Legalizing drugs isn’t making people use them less. The WSJ reports that about four times as many people die from using prescription painkillers as did ten years ago:
About 14,800 people died in the U.S. from overdoses of painkillers in 2008, up from 4,000 deaths in 1999, while the number of these drugs sold quadrupled, according to the Centers for Disease Control and Prevention, which issued the report.
The costs of social programs and healthcare to treat prescription drug abuse stand at about $72 billion, on par with what the government spends fighting illegal drugs every year. But it gets worse. Some members in the medical establishment are abusing their positions to provide easy access to painkillers:
Prescriptions of painkilling drugs are rising as new drugs appear on the market and doctors prescribe them help people manage pain more effectively. The soaring rates of prescription-painkiller abuse and deaths are mostly a reflection of how easy they have become to get, either through “pill mills,” shady storefront operations that dispense painkillers like Vicodin or Oxycontin without conducting medical examinations of buyers, or through “doctor shopping,” multiple prescriptions from a number of physicians, the CDC said.
The market for these barely legal drugs provides a snapshot of what the future might look like if more serious drugs were ever legalized. So far, the results have been uninspiring: huge costs, a rising death toll and systemic abuse. If we can’t trust our medical establishment to prescribe legal painkillers, how can we trust it to prescribe methamphetamine or heroin, as some libertarian critics of the War on Drugs would recommend?
This is not to say that we should or even could revoke the FDA approval for painkillers that hit the market in the past decade. It might even be time to rethink the War on Drugs. But we will still have to live with the incentives of the policies we make. So far, these incentives have created a system which is far from the predicted libertarian stoner utopia.
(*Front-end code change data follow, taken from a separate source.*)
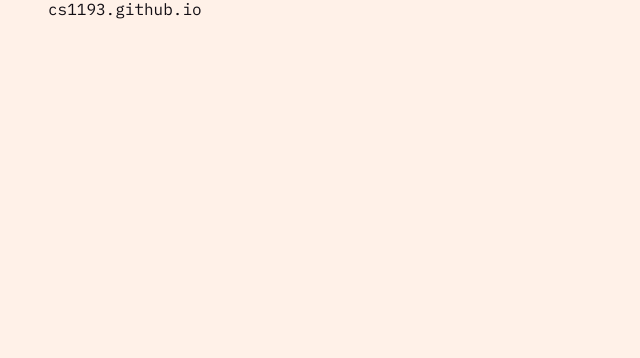
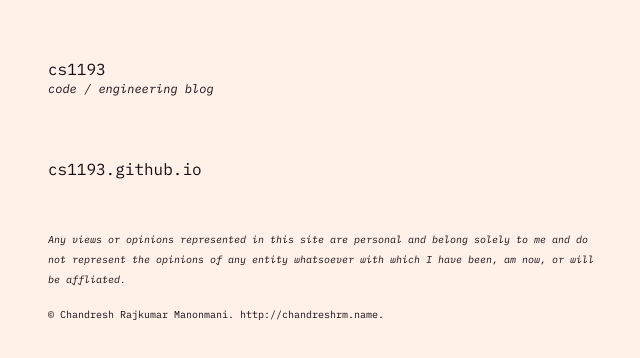
Before and after one commit to cs1193/cs1193.github.io, a website: page index.html in a window 1280 px wide. Shown: the whole page, without its empty margins (317-957 px from the left). Drawn offline with Linux system fonts and the light colour scheme.

Commit message:
fix: dev: master: added style

```diff
--- a/index.css
+++ b/index.css
@@ -21,3 +21,36 @@ body {
   -webkit-font-smoothing: antialiased;
   -moz-osx-font-smoothing: grayscale;
 }
+
+header {
+  position: relative;
+  margin: 60px 0;
+}
+
+header .title {
+  font-size: 16px;
+  font-weight: normal;
+  text-transform: none;
+}
+
+header .sub-title {
+  font-size: 12px;
+  font-style: italic;
+  font-weight: normal;
+}
+
+main {
+  position: relative;
+}
+
+
+footer {
+  margin-top: 50px;
+  font-size: 10px;
+}
+
+footer .disclaimer {
+  font-size: 10px;
+  margin-bottom: 15px;
+  font-style: italic;
+}
--- a/index.html
+++ b/index.html
@@ -1,11 +1,23 @@
 <html>
   <head>
     <meta charset="utf-8">
-    <title>cs1193</title>
+    <title>cs1193 / code / engineering blog</title>
     <link rel="stylesheet" href="./index.css">
   </head>
   <body>
-    <p>cs1193.github.io</p>
+    <header>
+      <h3 class="title">cs1193</h3>
+      <h3 class="sub-title">code / engineering blog</h3>
+    </header>
+    <main>
+      <p>cs1193.github.io</p>
+    </main>
+    <footer>
+      <div class="disclaimer">
+        Any views or opinions represented in this site are personal and belong solely to me and do not represent the opinions of any entity whatsoever with which I have been, am now, or will be affliated.
+      </div>
+      &copy; Chandresh Rajkumar Manonmani. http://chandreshrm.name.
+    </footer>
     <script src="./index.js"></script>
   </body>
 </html>
```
The fault is not in our laws but in ourselves — changing our laws won’t make humanity’s crooked timber straight again.